The data ::
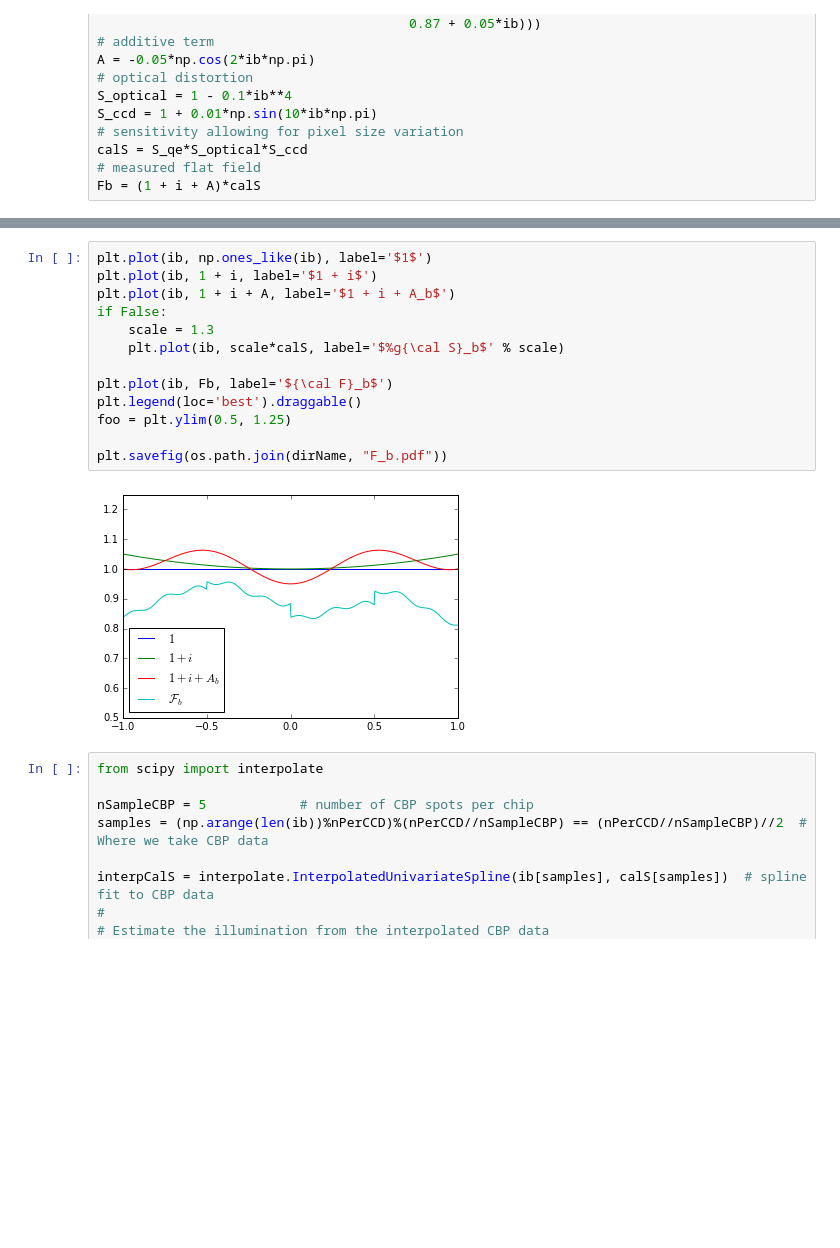
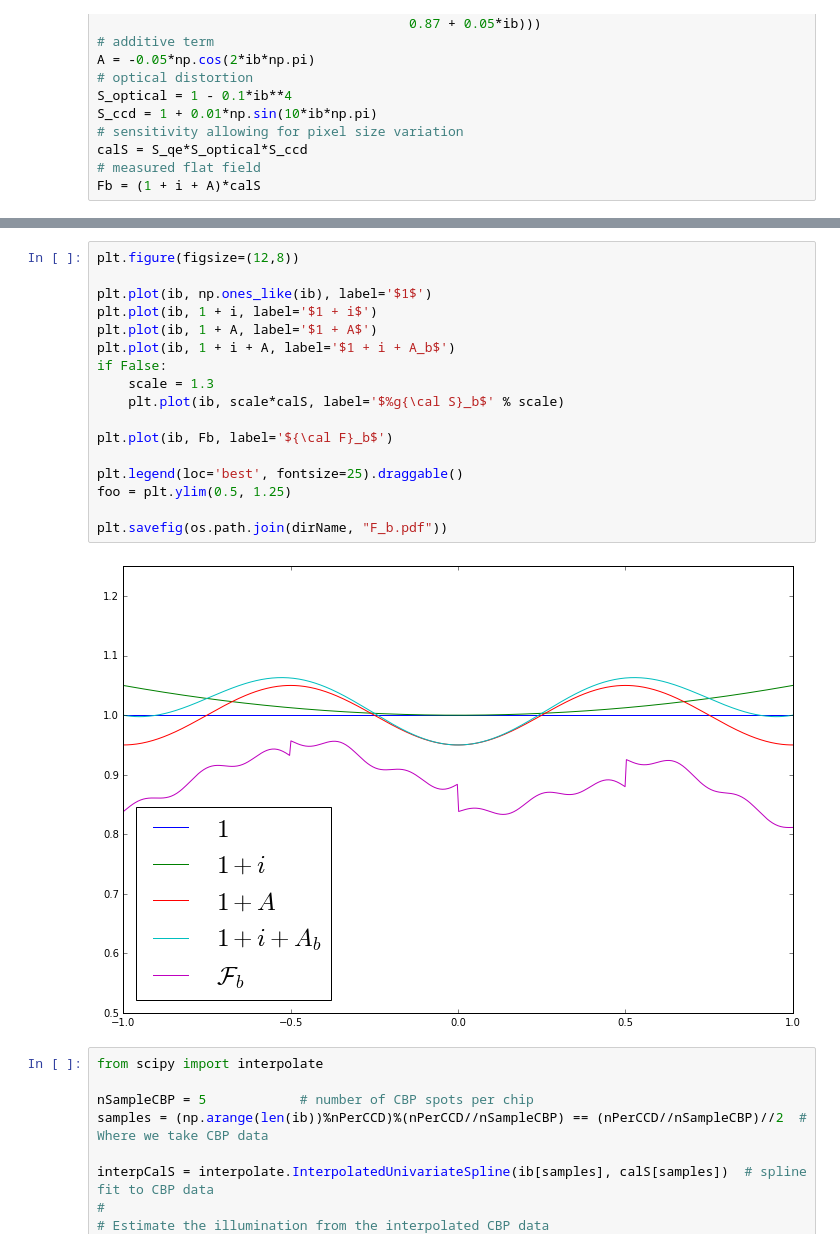
Before and after one commit to lsst-dm/calibration-scripts, a Jupyter notebook: cbp_spots_merlin.ipynb, the cells around one changed output, grey strips where cells are left out. Saved outputs shown, nothing was run; the diff lists cells and outputs as text; blank space fills up the shorter version.

Commit message:
Increased another fig size, and added an extra series on the second plot to show 1+A alone

```diff
--- a/cbp_spots_merlin.ipynb
+++ b/cbp_spots_merlin.ipynb
@@ -46,20 +46,24 @@ plt.savefig(os.path.join(dirName, "S.pdf"))
 # %% [output]
 [figure]
 # %%
+plt.figure(figsize=(12,8))
+
 plt.plot(ib, np.ones_like(ib), label='$1$')
 plt.plot(ib, 1 + i, label='$1 + i$')
+plt.plot(ib, 1 + A, label='$1 + A$')
 plt.plot(ib, 1 + i + A, label='$1 + i + A_b$')
 if False:
     scale = 1.3
     plt.plot(ib, scale*calS, label='$%g{\cal S}_b$' % scale)
 
 plt.plot(ib, Fb, label='${\cal F}_b$')
-plt.legend(loc='best').draggable()
+
+plt.legend(loc='best', fontsize=25).draggable()
 foo = plt.ylim(0.5, 1.25)
 
 plt.savefig(os.path.join(dirName, "F_b.pdf"))
 # %% [output]
-[figure, old version]
+[figure, new version]
 # %%
 from scipy import interpolate
 
```
Also changed, not shown: parts of 1 cell of this notebook.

Exercise prompt :: In the material above, find each line that has the string "figure" and return it.

Answer for this exercise ::
 [figure]
+plt.figure(figsize=(12,8))
-[figure, old version]
+[figure, new version]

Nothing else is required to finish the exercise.